PROMPT
Whenever the string "parts" turns up in a line of the data below, copy that line.

[Before and after images]
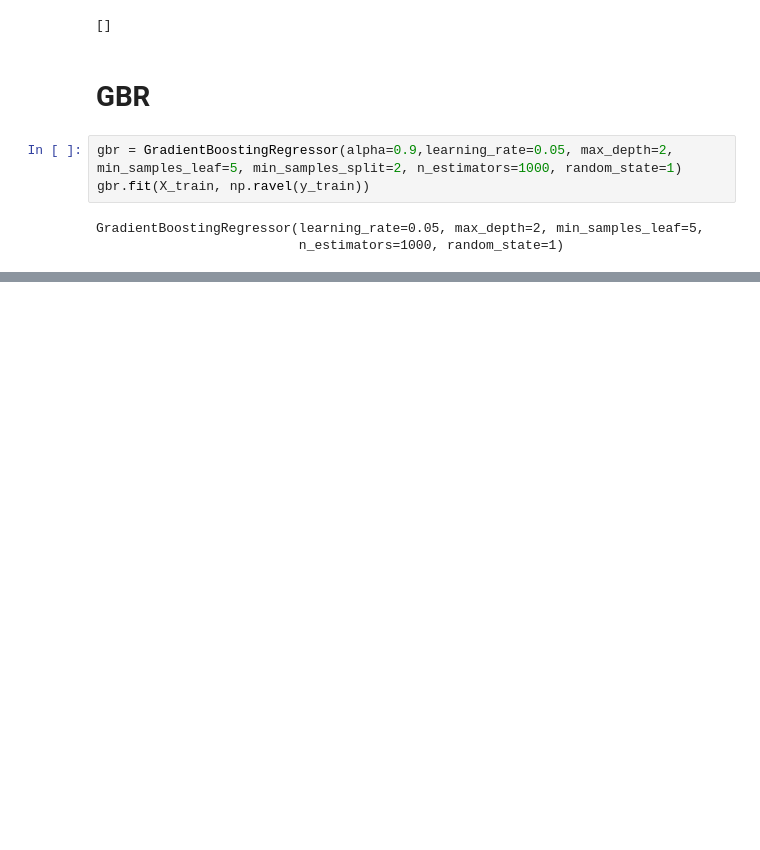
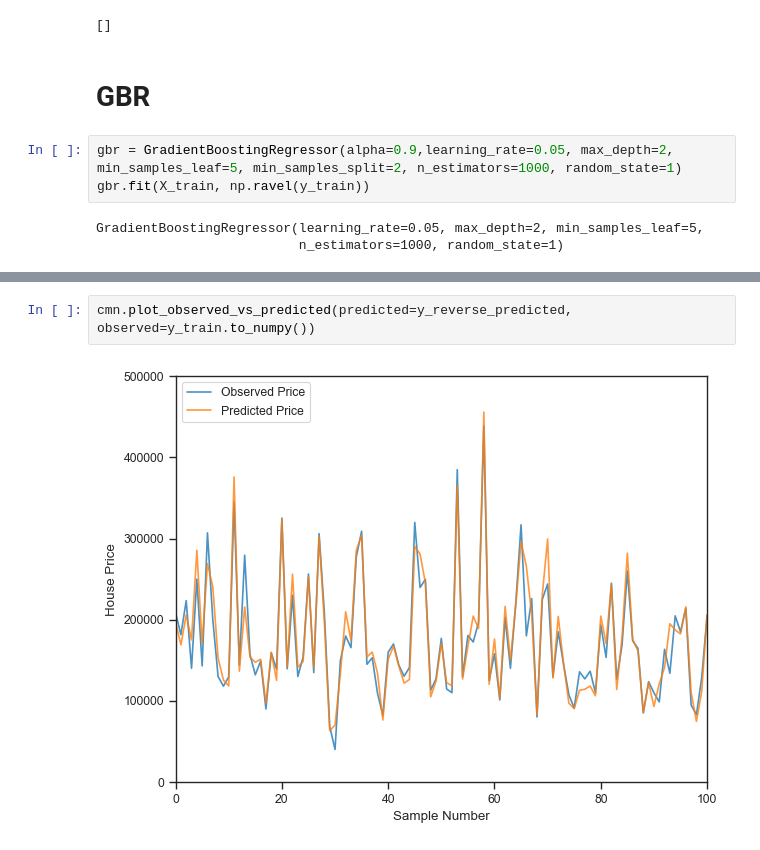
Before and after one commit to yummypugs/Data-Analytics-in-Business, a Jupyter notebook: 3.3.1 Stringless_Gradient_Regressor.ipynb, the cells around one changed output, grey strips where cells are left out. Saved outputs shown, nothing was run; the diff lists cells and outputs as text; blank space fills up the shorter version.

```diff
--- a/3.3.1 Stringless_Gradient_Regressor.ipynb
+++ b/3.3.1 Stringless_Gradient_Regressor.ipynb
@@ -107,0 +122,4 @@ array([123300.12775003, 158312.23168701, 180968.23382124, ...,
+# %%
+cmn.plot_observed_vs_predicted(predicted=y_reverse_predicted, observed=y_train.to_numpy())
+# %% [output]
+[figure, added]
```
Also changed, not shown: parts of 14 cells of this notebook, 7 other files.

* * *

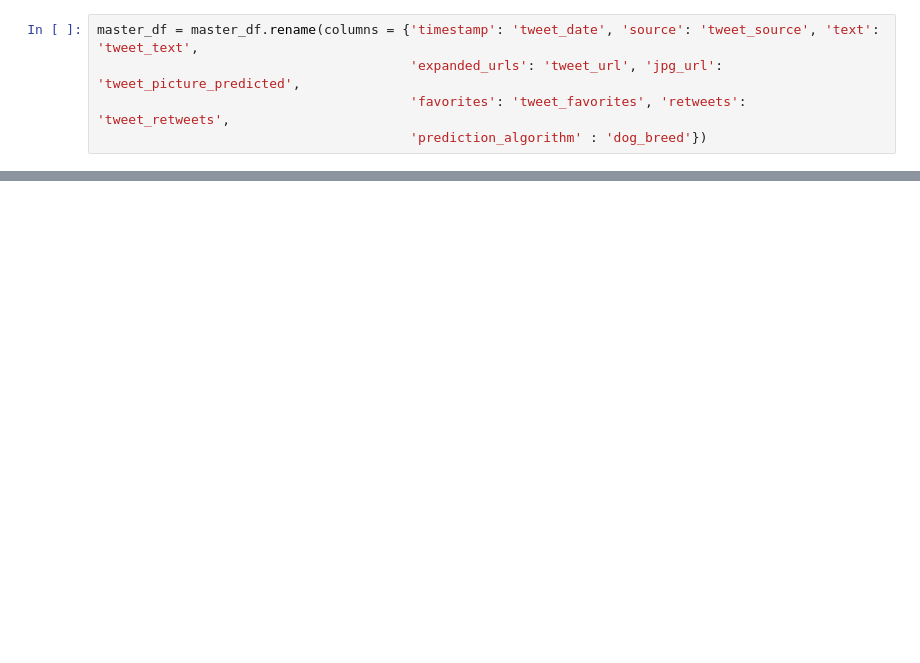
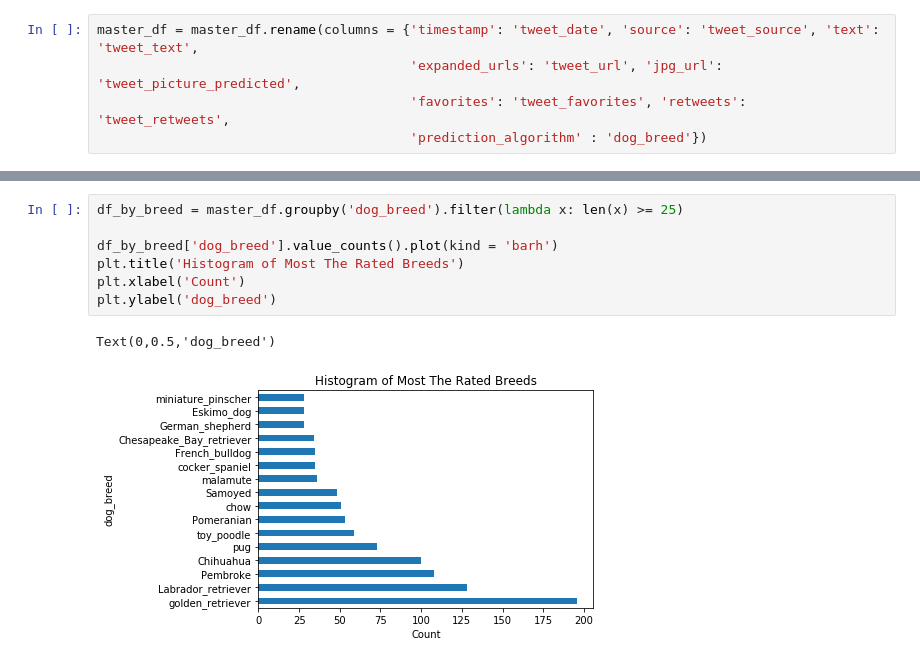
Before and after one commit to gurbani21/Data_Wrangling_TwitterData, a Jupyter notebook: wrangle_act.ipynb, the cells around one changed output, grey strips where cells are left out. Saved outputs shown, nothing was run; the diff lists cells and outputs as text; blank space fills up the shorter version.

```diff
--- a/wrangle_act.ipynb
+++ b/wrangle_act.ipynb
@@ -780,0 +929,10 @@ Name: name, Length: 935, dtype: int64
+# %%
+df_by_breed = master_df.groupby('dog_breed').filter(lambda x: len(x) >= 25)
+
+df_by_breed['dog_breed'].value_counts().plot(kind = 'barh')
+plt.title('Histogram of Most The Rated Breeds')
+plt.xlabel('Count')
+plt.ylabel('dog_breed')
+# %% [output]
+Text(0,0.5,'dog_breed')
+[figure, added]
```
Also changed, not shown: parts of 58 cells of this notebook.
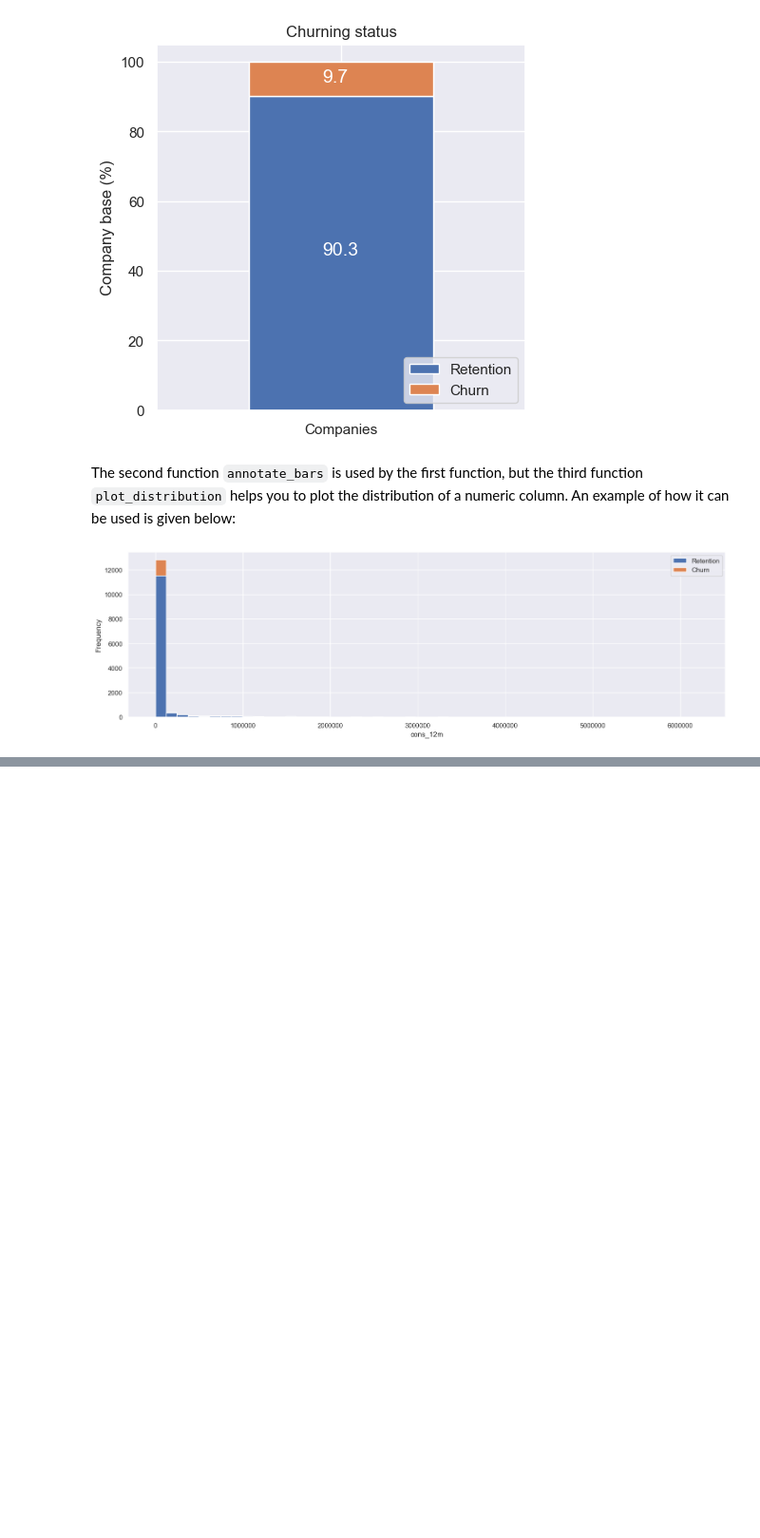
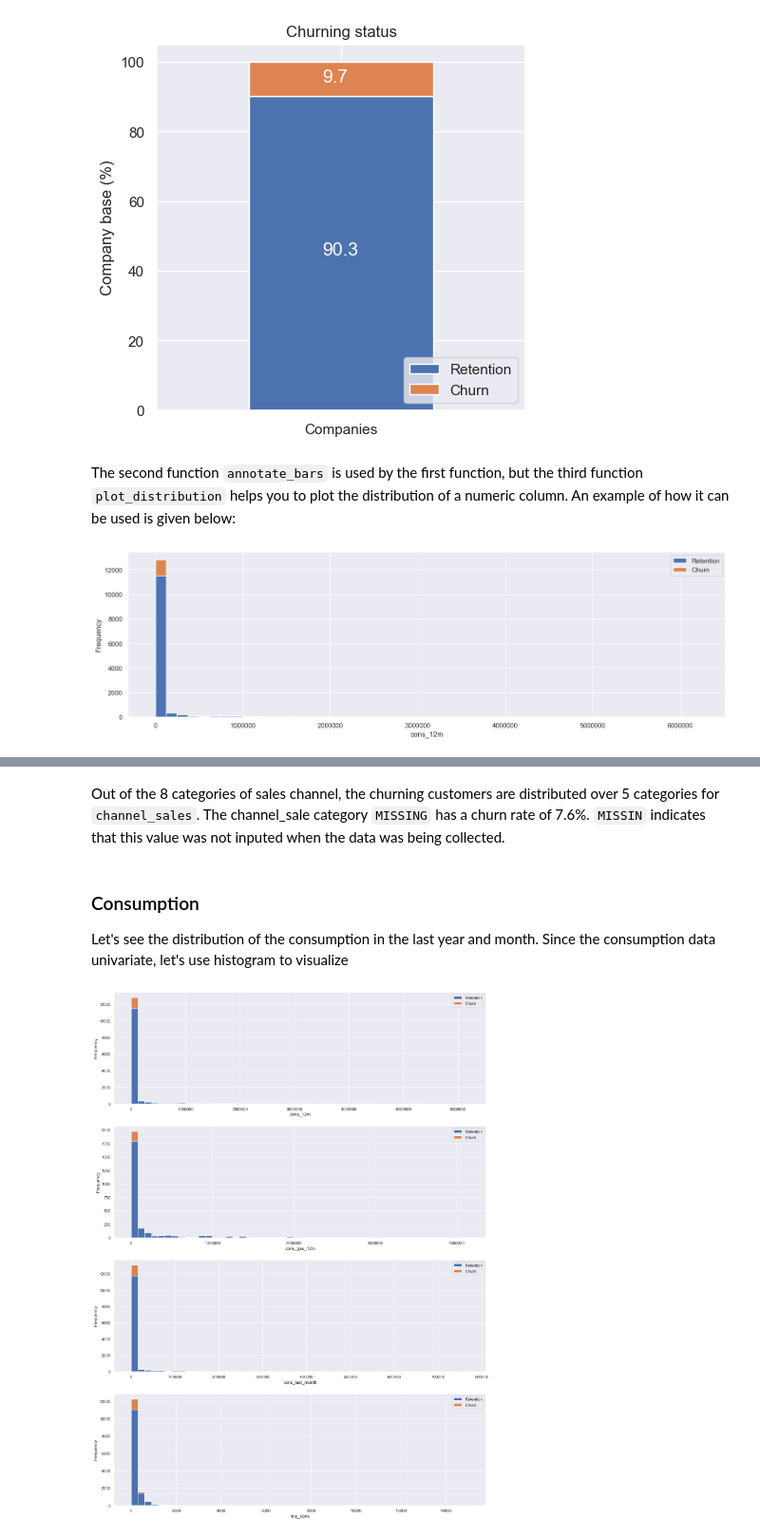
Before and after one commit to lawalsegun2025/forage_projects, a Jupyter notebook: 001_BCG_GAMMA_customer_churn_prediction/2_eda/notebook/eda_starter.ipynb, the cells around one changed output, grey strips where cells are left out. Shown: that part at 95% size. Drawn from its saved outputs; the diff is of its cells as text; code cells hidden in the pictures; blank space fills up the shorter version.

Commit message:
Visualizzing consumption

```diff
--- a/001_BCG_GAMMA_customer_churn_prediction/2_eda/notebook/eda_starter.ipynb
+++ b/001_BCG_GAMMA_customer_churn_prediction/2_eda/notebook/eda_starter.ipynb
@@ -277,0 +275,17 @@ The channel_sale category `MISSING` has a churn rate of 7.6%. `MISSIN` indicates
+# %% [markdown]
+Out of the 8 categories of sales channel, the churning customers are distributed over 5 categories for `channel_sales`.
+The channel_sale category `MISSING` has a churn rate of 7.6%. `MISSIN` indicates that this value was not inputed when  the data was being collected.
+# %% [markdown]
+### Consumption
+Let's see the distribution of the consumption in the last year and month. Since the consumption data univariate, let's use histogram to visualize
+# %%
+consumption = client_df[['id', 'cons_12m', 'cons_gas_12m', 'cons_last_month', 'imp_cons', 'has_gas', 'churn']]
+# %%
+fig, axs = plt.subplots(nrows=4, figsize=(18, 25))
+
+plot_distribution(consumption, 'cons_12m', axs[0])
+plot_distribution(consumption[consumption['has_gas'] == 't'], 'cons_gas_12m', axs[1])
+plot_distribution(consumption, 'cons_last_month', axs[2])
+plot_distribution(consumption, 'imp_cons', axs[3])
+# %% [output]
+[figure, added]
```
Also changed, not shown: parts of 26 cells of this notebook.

ANSWER TO THIS TASK
Also changed, not shown: parts of 14 cells of this notebook, 7 other files.
Also changed, not shown: parts of 58 cells of this notebook.
Also changed, not shown: parts of 26 cells of this notebook.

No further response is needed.